Start of Dataset excerpts
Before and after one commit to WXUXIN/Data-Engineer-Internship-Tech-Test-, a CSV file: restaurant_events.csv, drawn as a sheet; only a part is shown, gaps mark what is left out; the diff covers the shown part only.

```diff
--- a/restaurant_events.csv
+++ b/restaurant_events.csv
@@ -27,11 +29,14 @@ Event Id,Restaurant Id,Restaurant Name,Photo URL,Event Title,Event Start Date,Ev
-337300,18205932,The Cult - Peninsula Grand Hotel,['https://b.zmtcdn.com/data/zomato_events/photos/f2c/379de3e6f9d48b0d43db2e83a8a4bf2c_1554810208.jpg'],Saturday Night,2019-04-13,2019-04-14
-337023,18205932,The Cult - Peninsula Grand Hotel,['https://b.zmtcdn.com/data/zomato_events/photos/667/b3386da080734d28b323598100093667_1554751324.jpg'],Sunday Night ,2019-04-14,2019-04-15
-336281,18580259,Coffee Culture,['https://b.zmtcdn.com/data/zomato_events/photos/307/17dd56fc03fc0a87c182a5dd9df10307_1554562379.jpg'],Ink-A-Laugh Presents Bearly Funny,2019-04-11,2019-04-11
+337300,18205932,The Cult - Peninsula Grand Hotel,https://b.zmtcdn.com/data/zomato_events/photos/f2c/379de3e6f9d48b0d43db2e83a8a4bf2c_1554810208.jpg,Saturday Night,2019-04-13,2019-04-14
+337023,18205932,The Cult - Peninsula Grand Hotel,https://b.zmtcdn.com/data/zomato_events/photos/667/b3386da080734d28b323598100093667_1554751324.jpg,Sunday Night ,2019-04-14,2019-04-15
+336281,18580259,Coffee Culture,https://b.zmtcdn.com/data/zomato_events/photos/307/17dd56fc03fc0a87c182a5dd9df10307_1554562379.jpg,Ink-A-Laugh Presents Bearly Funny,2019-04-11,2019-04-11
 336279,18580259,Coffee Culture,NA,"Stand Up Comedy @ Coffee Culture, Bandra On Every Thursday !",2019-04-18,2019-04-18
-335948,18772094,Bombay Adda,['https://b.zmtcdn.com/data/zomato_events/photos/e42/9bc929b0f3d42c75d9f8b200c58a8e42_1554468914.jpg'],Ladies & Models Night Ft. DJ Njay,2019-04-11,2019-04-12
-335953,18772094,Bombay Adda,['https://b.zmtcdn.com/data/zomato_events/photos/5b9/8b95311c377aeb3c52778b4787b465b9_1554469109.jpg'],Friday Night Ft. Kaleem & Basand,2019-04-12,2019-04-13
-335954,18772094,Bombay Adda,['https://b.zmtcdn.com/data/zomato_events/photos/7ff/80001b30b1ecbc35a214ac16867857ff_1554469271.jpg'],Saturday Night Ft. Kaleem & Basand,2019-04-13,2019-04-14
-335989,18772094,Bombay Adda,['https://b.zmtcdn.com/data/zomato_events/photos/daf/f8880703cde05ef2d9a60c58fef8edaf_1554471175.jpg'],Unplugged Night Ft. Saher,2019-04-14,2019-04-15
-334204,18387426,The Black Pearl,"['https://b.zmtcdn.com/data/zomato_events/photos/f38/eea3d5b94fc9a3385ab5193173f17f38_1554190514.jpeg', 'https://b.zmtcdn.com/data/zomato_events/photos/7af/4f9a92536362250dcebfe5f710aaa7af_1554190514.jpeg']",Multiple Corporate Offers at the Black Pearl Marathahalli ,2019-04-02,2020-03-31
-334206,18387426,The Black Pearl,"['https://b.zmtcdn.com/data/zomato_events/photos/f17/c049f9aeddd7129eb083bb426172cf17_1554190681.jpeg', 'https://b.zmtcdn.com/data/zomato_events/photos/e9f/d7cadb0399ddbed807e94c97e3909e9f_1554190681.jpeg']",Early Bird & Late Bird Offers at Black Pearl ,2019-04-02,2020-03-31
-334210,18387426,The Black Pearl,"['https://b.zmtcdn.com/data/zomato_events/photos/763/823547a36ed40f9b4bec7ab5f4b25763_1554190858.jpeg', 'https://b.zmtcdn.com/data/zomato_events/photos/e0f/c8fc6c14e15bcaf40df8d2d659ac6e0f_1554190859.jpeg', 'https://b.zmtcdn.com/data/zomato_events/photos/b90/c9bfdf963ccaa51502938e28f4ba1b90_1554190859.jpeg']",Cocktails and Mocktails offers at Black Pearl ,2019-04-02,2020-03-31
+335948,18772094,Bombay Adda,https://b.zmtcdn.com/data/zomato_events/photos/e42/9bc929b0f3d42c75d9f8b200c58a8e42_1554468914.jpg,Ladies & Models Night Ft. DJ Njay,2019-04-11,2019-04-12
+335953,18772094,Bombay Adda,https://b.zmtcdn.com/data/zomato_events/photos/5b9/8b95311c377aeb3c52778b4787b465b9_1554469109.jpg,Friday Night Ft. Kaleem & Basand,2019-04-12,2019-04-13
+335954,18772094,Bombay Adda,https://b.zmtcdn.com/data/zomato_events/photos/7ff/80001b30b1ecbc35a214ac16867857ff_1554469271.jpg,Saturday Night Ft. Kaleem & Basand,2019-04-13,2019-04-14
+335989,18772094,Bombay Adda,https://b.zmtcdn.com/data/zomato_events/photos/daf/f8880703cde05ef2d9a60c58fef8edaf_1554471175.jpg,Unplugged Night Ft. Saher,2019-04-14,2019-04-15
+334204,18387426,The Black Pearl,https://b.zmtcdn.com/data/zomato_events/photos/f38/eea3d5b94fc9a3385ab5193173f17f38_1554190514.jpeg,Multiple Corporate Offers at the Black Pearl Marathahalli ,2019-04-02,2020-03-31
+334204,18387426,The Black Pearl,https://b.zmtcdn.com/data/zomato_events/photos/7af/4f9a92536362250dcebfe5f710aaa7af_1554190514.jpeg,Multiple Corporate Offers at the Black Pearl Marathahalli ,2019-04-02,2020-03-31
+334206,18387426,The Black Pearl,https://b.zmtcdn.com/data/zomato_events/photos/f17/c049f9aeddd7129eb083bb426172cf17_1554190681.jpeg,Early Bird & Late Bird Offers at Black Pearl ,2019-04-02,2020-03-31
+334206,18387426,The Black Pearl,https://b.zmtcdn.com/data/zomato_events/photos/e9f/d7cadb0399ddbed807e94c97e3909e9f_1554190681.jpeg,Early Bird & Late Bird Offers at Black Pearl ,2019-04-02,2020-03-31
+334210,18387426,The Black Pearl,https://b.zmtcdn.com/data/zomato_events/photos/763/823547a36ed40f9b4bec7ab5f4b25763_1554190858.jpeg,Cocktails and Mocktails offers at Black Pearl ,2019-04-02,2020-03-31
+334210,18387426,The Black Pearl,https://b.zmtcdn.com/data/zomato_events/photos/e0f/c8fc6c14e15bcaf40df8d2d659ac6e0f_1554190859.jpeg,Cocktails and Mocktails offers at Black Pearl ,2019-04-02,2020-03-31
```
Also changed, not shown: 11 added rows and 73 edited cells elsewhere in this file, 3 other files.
End of Dataset excerpts
Task description:
A faithful, complete copy of the entries above is required.

Exercise output:
Before and after one commit to WXUXIN/Data-Engineer-Internship-Tech-Test-, a CSV file: restaurant_events.csv, drawn as a sheet; only a part is shown, gaps mark what is left out; the diff covers the shown part only.

```diff
--- a/restaurant_events.csv
+++ b/restaurant_events.csv
@@ -27,11 +29,14 @@ Event Id,Restaurant Id,Restaurant Name,Photo URL,Event Title,Event Start Date,Ev
-337300,18205932,The Cult - Peninsula Grand Hotel,['https://b.zmtcdn.com/data/zomato_events/photos/f2c/379de3e6f9d48b0d43db2e83a8a4bf2c_1554810208.jpg'],Saturday Night,2019-04-13,2019-04-14
-337023,18205932,The Cult - Peninsula Grand Hotel,['https://b.zmtcdn.com/data/zomato_events/photos/667/b3386da080734d28b323598100093667_1554751324.jpg'],Sunday Night ,2019-04-14,2019-04-15
-336281,18580259,Coffee Culture,['https://b.zmtcdn.com/data/zomato_events/photos/307/17dd56fc03fc0a87c182a5dd9df10307_1554562379.jpg'],Ink-A-Laugh Presents Bearly Funny,2019-04-11,2019-04-11
+337300,18205932,The Cult - Peninsula Grand Hotel,https://b.zmtcdn.com/data/zomato_events/photos/f2c/379de3e6f9d48b0d43db2e83a8a4bf2c_1554810208.jpg,Saturday Night,2019-04-13,2019-04-14
+337023,18205932,The Cult - Peninsula Grand Hotel,https://b.zmtcdn.com/data/zomato_events/photos/667/b3386da080734d28b323598100093667_1554751324.jpg,Sunday Night ,2019-04-14,2019-04-15
+336281,18580259,Coffee Culture,https://b.zmtcdn.com/data/zomato_events/photos/307/17dd56fc03fc0a87c182a5dd9df10307_1554562379.jpg,Ink-A-Laugh Presents Bearly Funny,2019-04-11,2019-04-11
 336279,18580259,Coffee Culture,NA,"Stand Up Comedy @ Coffee Culture, Bandra On Every Thursday !",2019-04-18,2019-04-18
-335948,18772094,Bombay Adda,['https://b.zmtcdn.com/data/zomato_events/photos/e42/9bc929b0f3d42c75d9f8b200c58a8e42_1554468914.jpg'],Ladies & Models Night Ft. DJ Njay,2019-04-11,2019-04-12
-335953,18772094,Bombay Adda,['https://b.zmtcdn.com/data/zomato_events/photos/5b9/8b95311c377aeb3c52778b4787b465b9_1554469109.jpg'],Friday Night Ft. Kaleem & Basand,2019-04-12,2019-04-13
-335954,18772094,Bombay Adda,['https://b.zmtcdn.com/data/zomato_events/photos/7ff/80001b30b1ecbc35a214ac16867857ff_1554469271.jpg'],Saturday Night Ft. Kaleem & Basand,2019-04-13,2019-04-14
-335989,18772094,Bombay Adda,['https://b.zmtcdn.com/data/zomato_events/photos/daf/f8880703cde05ef2d9a60c58fef8edaf_1554471175.jpg'],Unplugged Night Ft. Saher,2019-04-14,2019-04-15
-334204,18387426,The Black Pearl,"['https://b.zmtcdn.com/data/zomato_events/photos/f38/eea3d5b94fc9a3385ab5193173f17f38_1554190514.jpeg', 'https://b.zmtcdn.com/data/zomato_events/photos/7af/4f9a92536362250dcebfe5f710aaa7af_1554190514.jpeg']",Multiple Corporate Offers at the Black Pearl Marathahalli ,2019-04-02,2020-03-31
-334206,18387426,The Black Pearl,"['https://b.zmtcdn.com/data/zomato_events/photos/f17/c049f9aeddd7129eb083bb426172cf17_1554190681.jpeg', 'https://b.zmtcdn.com/data/zomato_events/photos/e9f/d7cadb0399ddbed807e94c97e3909e9f_1554190681.jpeg']",Early Bird & Late Bird Offers at Black Pearl ,2019-04-02,2020-03-31
-334210,18387426,The Black Pearl,"['https://b.zmtcdn.com/data/zomato_events/photos/763/823547a36ed40f9b4bec7ab5f4b25763_1554190858.jpeg', 'https://b.zmtcdn.com/data/zomato_events/photos/e0f/c8fc6c14e15bcaf40df8d2d659ac6e0f_1554190859.jpeg', 'https://b.zmtcdn.com/data/zomato_events/photos/b90/c9bfdf963ccaa51502938e28f4ba1b90_1554190859.jpeg']",Cocktails and Mocktails offers at Black Pearl ,2019-04-02,2020-03-31
+335948,18772094,Bombay Adda,https://b.zmtcdn.com/data/zomato_events/photos/e42/9bc929b0f3d42c75d9f8b200c58a8e42_1554468914.jpg,Ladies & Models Night Ft. DJ Njay,2019-04-11,2019-04-12
+335953,18772094,Bombay Adda,https://b.zmtcdn.com/data/zomato_events/photos/5b9/8b95311c377aeb3c52778b4787b465b9_1554469109.jpg,Friday Night Ft. Kaleem & Basand,2019-04-12,2019-04-13
+335954,18772094,Bombay Adda,https://b.zmtcdn.com/data/zomato_events/photos/7ff/80001b30b1ecbc35a214ac16867857ff_1554469271.jpg,Saturday Night Ft. Kaleem & Basand,2019-04-13,2019-04-14
+335989,18772094,Bombay Adda,https://b.zmtcdn.com/data/zomato_events/photos/daf/f8880703cde05ef2d9a60c58fef8edaf_1554471175.jpg,Unplugged Night Ft. Saher,2019-04-14,2019-04-15
+334204,18387426,The Black Pearl,https://b.zmtcdn.com/data/zomato_events/photos/f38/eea3d5b94fc9a3385ab5193173f17f38_1554190514.jpeg,Multiple Corporate Offers at the Black Pearl Marathahalli ,2019-04-02,2020-03-31
+334204,18387426,The Black Pearl,https://b.zmtcdn.com/data/zomato_events/photos/7af/4f9a92536362250dcebfe5f710aaa7af_1554190514.jpeg,Multiple Corporate Offers at the Black Pearl Marathahalli ,2019-04-02,2020-03-31
+334206,18387426,The Black Pearl,https://b.zmtcdn.com/data/zomato_events/photos/f17/c049f9aeddd7129eb083bb426172cf17_1554190681.jpeg,Early Bird & Late Bird Offers at Black Pearl ,2019-04-02,2020-03-31
+334206,18387426,The Black Pearl,https://b.zmtcdn.com/data/zomato_events/photos/e9f/d7cadb0399ddbed807e94c97e3909e9f_1554190681.jpeg,Early Bird & Late Bird Offers at Black Pearl ,2019-04-02,2020-03-31
+334210,18387426,The Black Pearl,https://b.zmtcdn.com/data/zomato_events/photos/763/823547a36ed40f9b4bec7ab5f4b25763_1554190858.jpeg,Cocktails and Mocktails offers at Black Pearl ,2019-04-02,2020-03-31
+334210,18387426,The Black Pearl,https://b.zmtcdn.com/data/zomato_events/photos/e0f/c8fc6c14e15bcaf40df8d2d659ac6e0f_1554190859.jpeg,Cocktails and Mocktails offers at Black Pearl ,2019-04-02,2020-03-31
```
Also changed, not shown: 11 added rows and 73 edited cells elsewhere in this file, 3 other files.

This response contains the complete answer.